=== Dataset excerpts ===
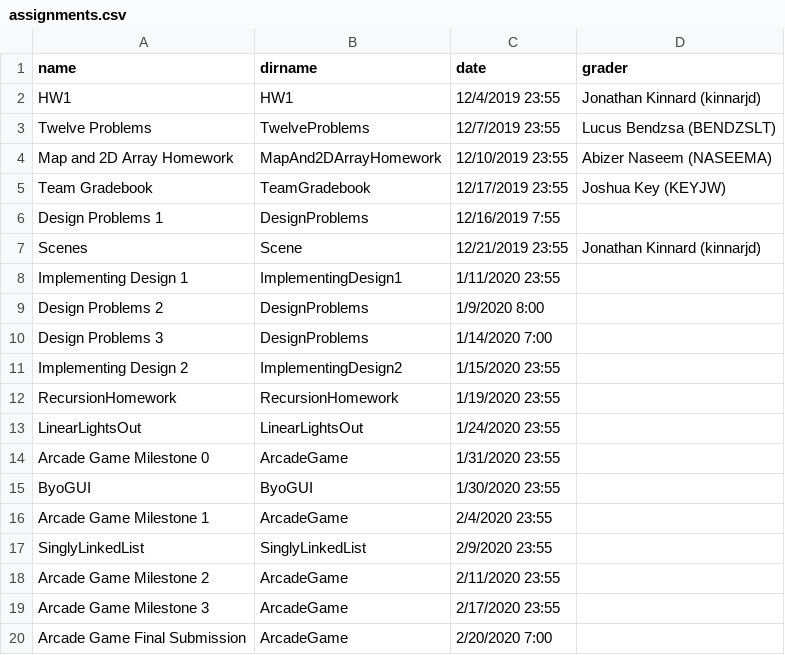
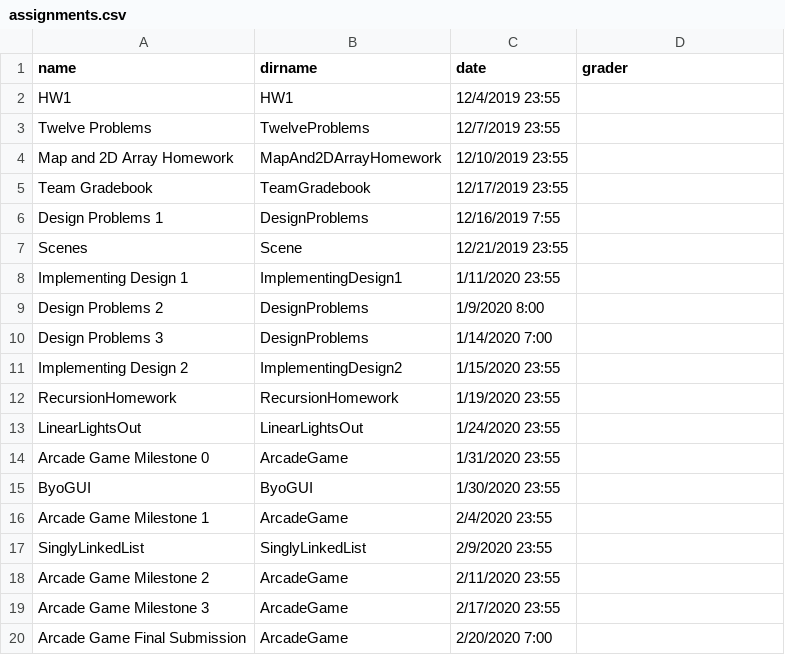
Before and after one commit to RHIT-CSSE/csse220, a CSV file: _data/assignments.csv, drawn as a sheet.

Commit message:
reverting change that broken schedule page

```diff
--- a/_data/assignments.csv
+++ b/_data/assignments.csv
@@ -1,8 +1,8 @@
 name,dirname,date,grader
-HW1,HW1,12/4/2019 23:55,Jonathan Kinnard (kinnarjd)
-Twelve Problems,TwelveProblems,12/7/2019 23:55,Lucus Bendzsa (BENDZSLT)
-Map and 2D Array Homework,MapAnd2DArrayHomework,12/10/2019 23:55,Abizer Naseem (NASEEMA)
-Team Gradebook,TeamGradebook,12/17/2019 23:55,Joshua Key (KEYJW)
+HW1,HW1,12/4/2019 23:55,
+Twelve Problems,TwelveProblems,12/7/2019 23:55,
+Map and 2D Array Homework,MapAnd2DArrayHomework,12/10/2019 23:55,
+Team Gradebook,TeamGradebook,12/17/2019 23:55,
 Design Problems 1,DesignProblems,12/16/2019 7:55,
-Scenes,Scene,12/21/2019 23:55,Jonathan Kinnard (kinnarjd)
+Scenes,Scene,12/21/2019 23:55,
 Implementing Design 1,ImplementingDesign1,1/11/2020 23:55,
```
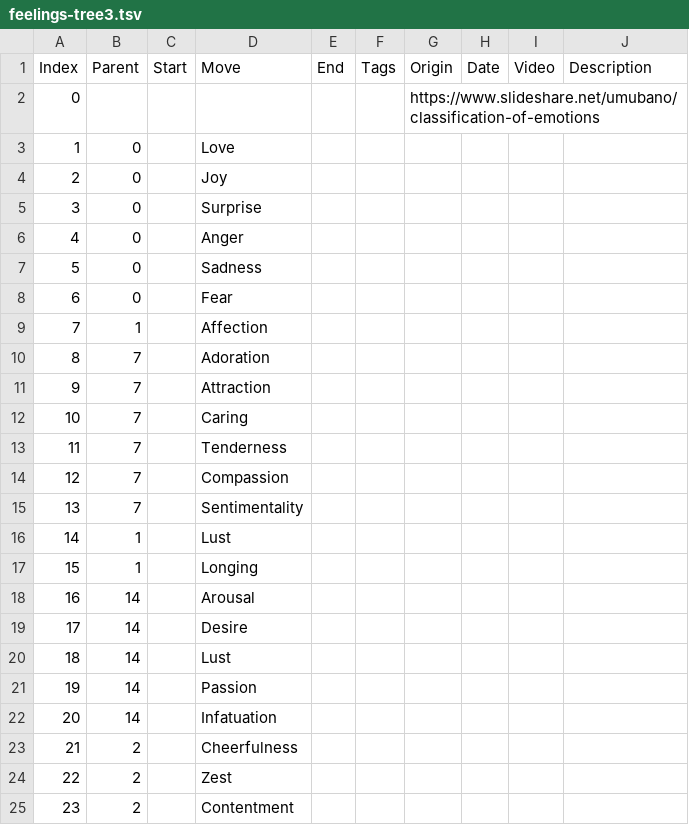
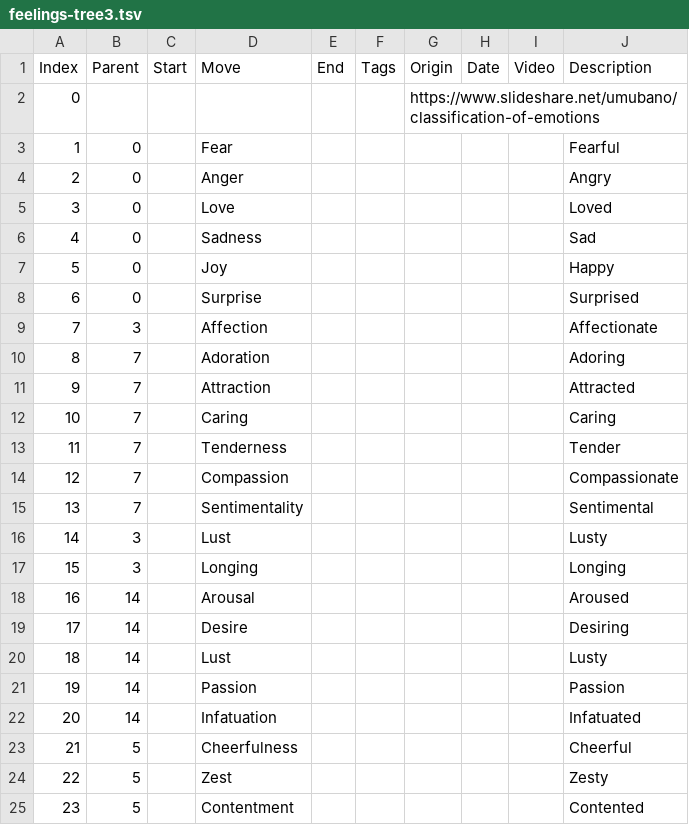
Before and after one commit to jnnnnn/jnnnnn.github.io, a TSV file: needs/feelings-tree3.tsv, drawn as a sheet; only a part is shown; the diff covers the shown part only.

```diff
--- a/needs/feelings-tree3.tsv
+++ b/needs/feelings-tree3.tsv
@@ -2,24 +2,24 @@ Index	Parent	Start	Move	End	Tags	Origin	Date	Video	Description
 0						https://www.slideshare.net/umubano/classification-of-emotions			
-1	0		Love						
-2	0		Joy						
-3	0		Surprise						
-4	0		Anger						
-5	0		Sadness						
-6	0		Fear						
-7	1		Affection						
-8	7		Adoration						
-9	7		Attraction						
-10	7		Caring						
-11	7		Tenderness						
-12	7		Compassion						
-13	7		Sentimentality						
-14	1		Lust						
-15	1		Longing						
-16	14		Arousal						
-17	14		Desire						
-18	14		Lust						
-19	14		Passion						
-20	14		Infatuation						
-21	2		Cheerfulness						
-22	2		Zest						
-23	2		Contentment						
+1	0		Fear						Fearful
+2	0		Anger						Angry
+3	0		Love						Loved
+4	0		Sadness						Sad
+5	0		Joy						Happy
+6	0		Surprise						Surprised
+7	3		Affection						Affectionate
+8	7		Adoration						Adoring
+9	7		Attraction						Attracted
+10	7		Caring						Caring
+11	7		Tenderness						Tender
+12	7		Compassion						Compassionate
+13	7		Sentimentality						Sentimental
+14	3		Lust						Lusty
+15	3		Longing						Longing
+16	14		Arousal						Aroused
+17	14		Desire						Desiring
+18	14		Lust						Lusty
+19	14		Passion						Passion
+20	14		Infatuation						Infatuated
+21	5		Cheerfulness						Cheerful
+22	5		Zest						Zesty
+23	5		Contentment						Contented
```
Also changed, not shown: 82 edited cells elsewhere in this file, needs/feelings-tree.tsv, needs/feelings-tree2.tsv, 2 other files.
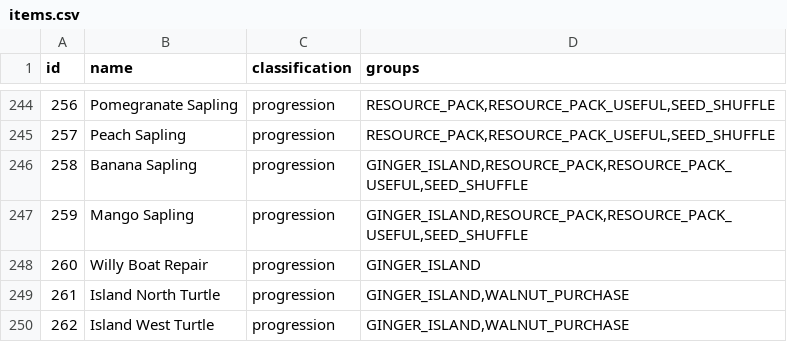
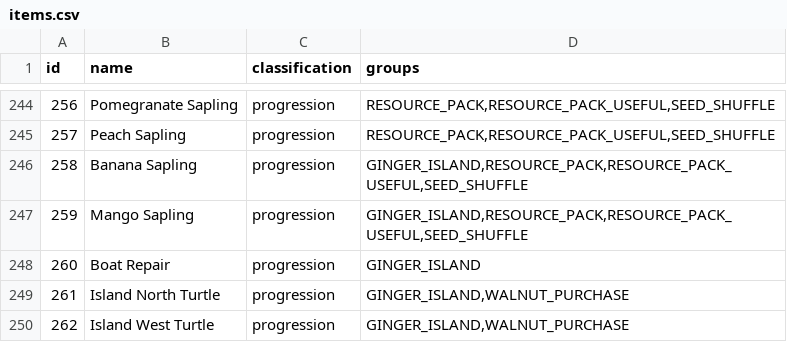
Before and after one commit to ArchipelagoMW/Archipelago, a CSV file: worlds/stardew_valley/data/items.csv, drawn as a sheet; only a part is shown, gaps mark what is left out.

```diff
--- a/worlds/stardew_valley/data/items.csv
+++ b/worlds/stardew_valley/data/items.csv
@@ -247,3 +247,3 @@ id,name,classification,groups
 259,Mango Sapling,progression,"GINGER_ISLAND,RESOURCE_PACK,RESOURCE_PACK_USEFUL,SEED_SHUFFLE"
-260,Willy Boat Repair,progression,"GINGER_ISLAND"
+260,Boat Repair,progression,"GINGER_ISLAND"
 261,Island North Turtle,progression,"GINGER_ISLAND,WALNUT_PURCHASE"
```
Also changed, not shown: worlds/stardew_valley/data/locations.csv, 1 other file.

=== Directions ===
Scan the lines above for "Tenderness", then copy every one that has it.

=== Solved problem ===
-11	7		Tenderness						
+11	7		Tenderness						Tender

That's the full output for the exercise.